> [Supplied material]:
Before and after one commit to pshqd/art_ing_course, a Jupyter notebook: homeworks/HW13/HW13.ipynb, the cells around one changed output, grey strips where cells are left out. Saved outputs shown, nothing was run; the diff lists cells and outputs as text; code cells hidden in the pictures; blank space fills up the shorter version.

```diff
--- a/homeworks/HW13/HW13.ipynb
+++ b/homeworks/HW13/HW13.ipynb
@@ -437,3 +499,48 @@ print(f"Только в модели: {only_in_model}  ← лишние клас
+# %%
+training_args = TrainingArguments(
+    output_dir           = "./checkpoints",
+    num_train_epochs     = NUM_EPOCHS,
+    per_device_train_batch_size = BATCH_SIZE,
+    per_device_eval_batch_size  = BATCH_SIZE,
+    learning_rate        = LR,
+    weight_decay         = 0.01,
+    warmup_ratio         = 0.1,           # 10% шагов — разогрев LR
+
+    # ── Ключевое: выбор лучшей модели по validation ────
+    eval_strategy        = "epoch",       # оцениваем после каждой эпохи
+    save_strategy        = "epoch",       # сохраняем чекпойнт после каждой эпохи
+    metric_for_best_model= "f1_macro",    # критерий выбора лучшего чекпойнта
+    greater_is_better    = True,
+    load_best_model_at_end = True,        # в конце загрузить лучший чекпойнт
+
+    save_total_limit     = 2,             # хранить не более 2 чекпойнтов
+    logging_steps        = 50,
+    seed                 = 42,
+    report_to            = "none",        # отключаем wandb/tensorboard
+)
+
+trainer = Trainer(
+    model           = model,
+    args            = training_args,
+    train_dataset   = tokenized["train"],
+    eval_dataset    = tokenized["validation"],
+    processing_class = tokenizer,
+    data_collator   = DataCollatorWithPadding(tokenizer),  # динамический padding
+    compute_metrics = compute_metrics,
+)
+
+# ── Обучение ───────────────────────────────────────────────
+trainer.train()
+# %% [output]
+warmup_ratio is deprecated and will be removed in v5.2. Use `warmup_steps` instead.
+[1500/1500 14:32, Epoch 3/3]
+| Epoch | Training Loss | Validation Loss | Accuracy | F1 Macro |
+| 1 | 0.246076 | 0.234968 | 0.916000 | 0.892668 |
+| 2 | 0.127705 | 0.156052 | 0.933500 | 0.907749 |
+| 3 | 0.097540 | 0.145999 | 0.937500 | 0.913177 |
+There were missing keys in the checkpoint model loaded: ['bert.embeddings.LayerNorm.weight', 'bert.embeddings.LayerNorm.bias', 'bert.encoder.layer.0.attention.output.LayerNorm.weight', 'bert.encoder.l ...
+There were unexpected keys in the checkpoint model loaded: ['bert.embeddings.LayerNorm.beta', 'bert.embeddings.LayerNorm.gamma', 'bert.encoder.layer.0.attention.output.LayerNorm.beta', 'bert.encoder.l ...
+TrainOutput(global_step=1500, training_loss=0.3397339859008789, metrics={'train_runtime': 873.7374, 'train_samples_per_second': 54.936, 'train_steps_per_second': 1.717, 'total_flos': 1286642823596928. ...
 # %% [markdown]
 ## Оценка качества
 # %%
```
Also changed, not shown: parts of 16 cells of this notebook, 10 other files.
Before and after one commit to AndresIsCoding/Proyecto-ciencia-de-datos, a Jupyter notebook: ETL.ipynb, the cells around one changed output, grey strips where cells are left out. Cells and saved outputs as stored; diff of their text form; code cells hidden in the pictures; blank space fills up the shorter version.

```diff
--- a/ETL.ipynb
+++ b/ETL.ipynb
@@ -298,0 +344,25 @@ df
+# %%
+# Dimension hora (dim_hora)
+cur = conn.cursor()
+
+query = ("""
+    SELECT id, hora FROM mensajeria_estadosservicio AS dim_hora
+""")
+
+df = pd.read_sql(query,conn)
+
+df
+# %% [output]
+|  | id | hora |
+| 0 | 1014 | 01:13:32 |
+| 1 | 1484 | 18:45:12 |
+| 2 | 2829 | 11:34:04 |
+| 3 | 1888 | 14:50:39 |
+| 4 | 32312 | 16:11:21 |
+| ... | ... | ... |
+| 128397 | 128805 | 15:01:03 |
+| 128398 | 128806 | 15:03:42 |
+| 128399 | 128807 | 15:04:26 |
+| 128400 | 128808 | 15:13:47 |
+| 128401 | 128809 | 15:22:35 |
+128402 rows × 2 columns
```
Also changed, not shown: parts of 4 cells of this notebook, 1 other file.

> [Exercise brief]:
Wherever the word "hora" appears in a line of the data above, copy that line.

> [Response area]:
+# Dimension hora (dim_hora)
+    SELECT id, hora FROM mensajeria_estadosservicio AS dim_hora
+|  | id | hora |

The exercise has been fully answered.